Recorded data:
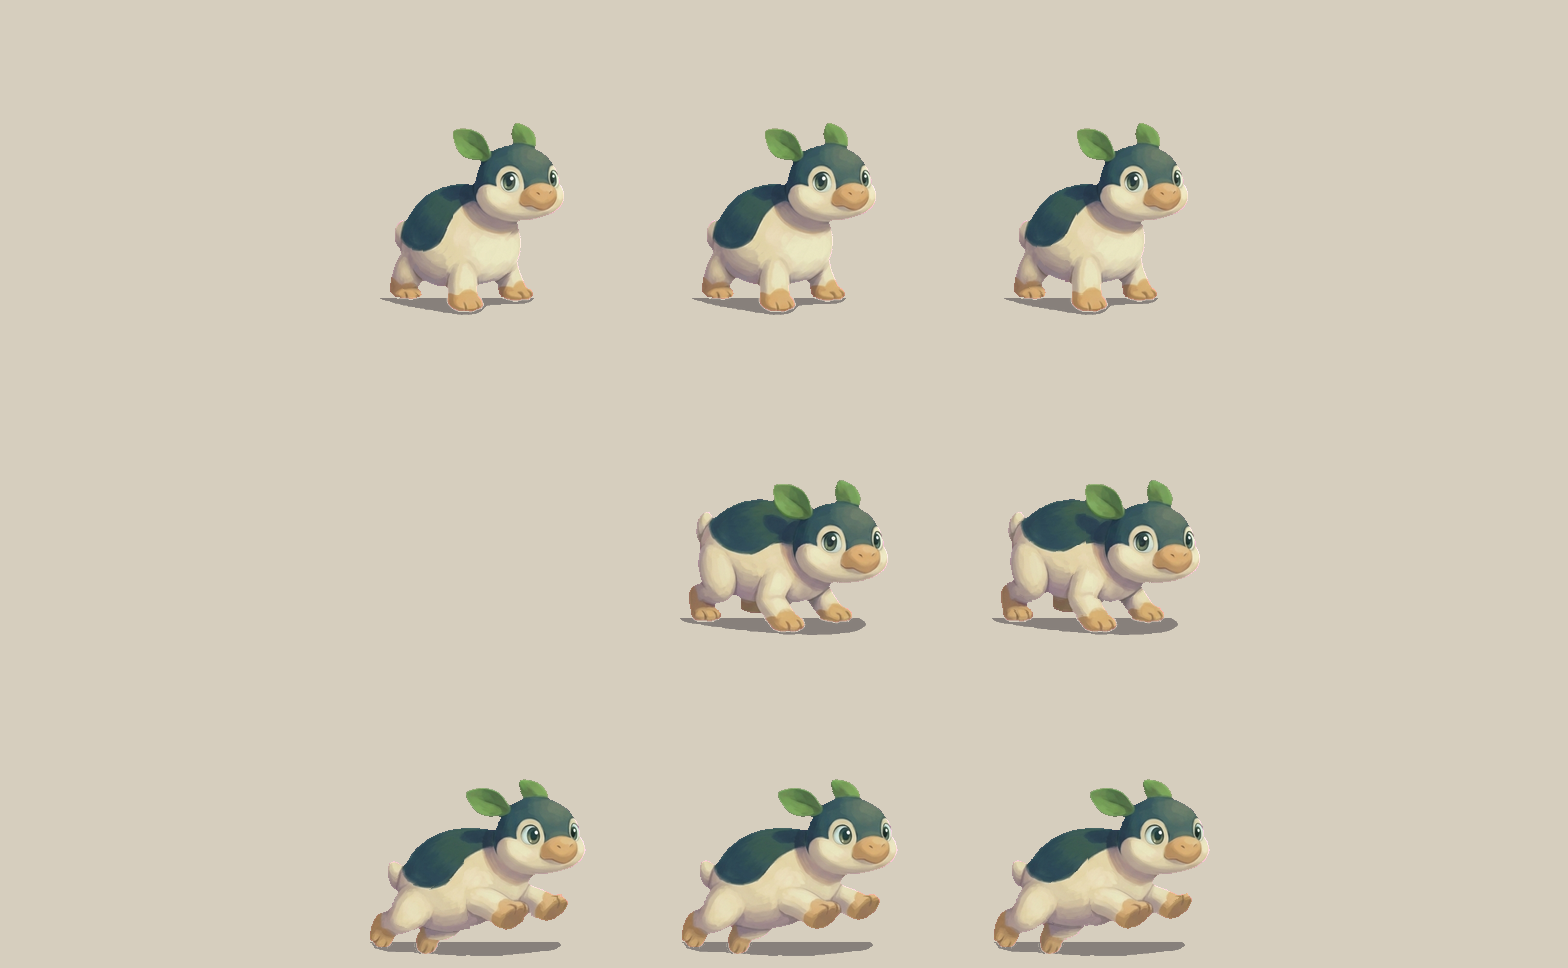
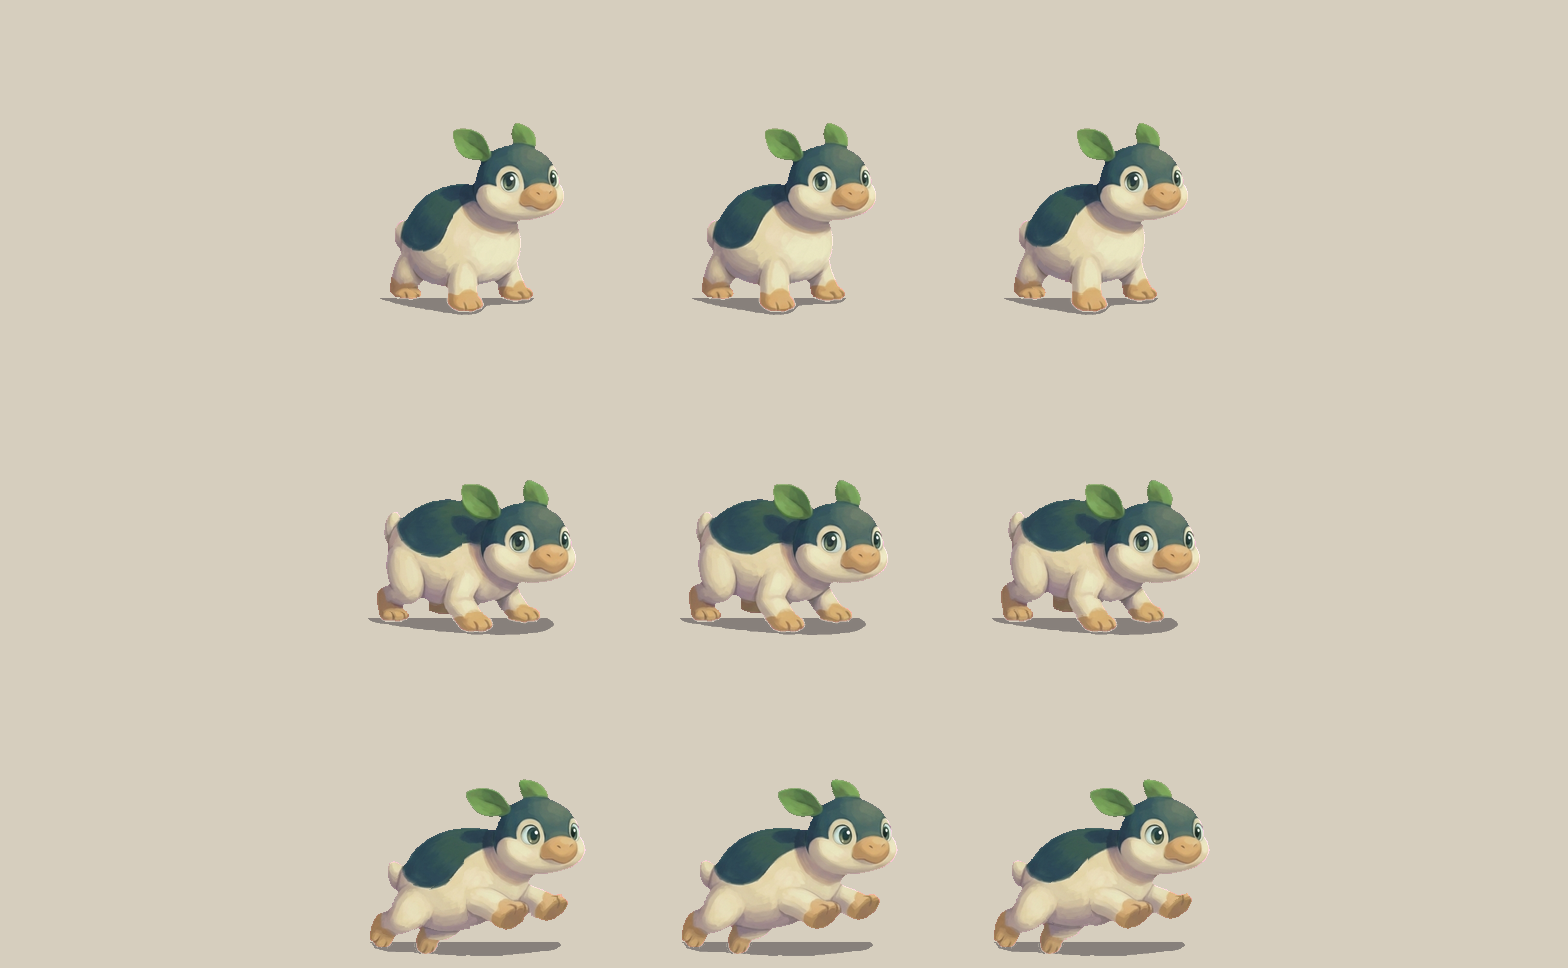
Tier 2 harness: feet-rows check, the S01 hop run on the belly lines

Changed region(s): [[0.2188, 0.4959, 0.375, 0.6818]]

diff --git a/prototypes/ui/README.md b/prototypes/ui/README.md
@@ -60,6 +60,6 @@ Also printed: clamp misses (should be 0), and the leg strain, the largest |db|/(
 
 The breath bake is the animator's `breathBake`: row copies per column, no resampling. yb(x) is the belly line; rows at and below it are fixed. b1: out(y) = in(y + 1) for y < yb − 1, row yb − 1 keeps itself. b2 adds a second lift for the rows above ym = round((ytop + yb) / 2), ytop the column's first ink row, ym at most yb − 8. Rows shifted in from above the figure are transparent.
 
-`tools/samples/phaseA/` holds the S05 cycle M8 (unlocked keys: counts kept, no verdict) and the S01 hop check (blocked on the belly lines) as CSVs and contact sheets.
+`tools/samples/phaseA/` holds the S05 cycle M8 (unlocked keys: counts kept, no verdict) and the S01 hop check (stand, crouch and air, both ends) as CSVs and contact sheets.
 
 `tools/samples/matrix/` holds the dry run on the signed S04 stand at 304x312, 104x112 and 96x88 with the animator's provisional topline landmarks (the landmarks file itself is not in this repository): the 1x PNGs (stand, warped down, warped up), the field maps, the head masks, the contact sheets, the breathing pairs as APNGs and `measures.csv`. The inputs are the signed cut keys in masters-pods (level, dipping, arched; body and shadow at each size); every file's SHA-256 is in the CSV. It is not a verdict: the landmarks are the animator's provisional ones.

Problem to solve :: What you give back should be exactly the lines of the data above from the line with "lines) as CSVs and contact sheets." through the line with "ends) as CSVs and contact sheets.", both of those included, and nothing more.

Answer area ::
-`tools/samples/phaseA/` holds the S05 cycle M8 (unlocked keys: counts kept, no verdict) and the S01 hop check (blocked on the belly lines) as CSVs and contact sheets.
+`tools/samples/phaseA/` holds the S05 cycle M8 (unlocked keys: counts kept, no verdict) and the S01 hop check (stand, crouch and air, both ends) as CSVs and contact sheets.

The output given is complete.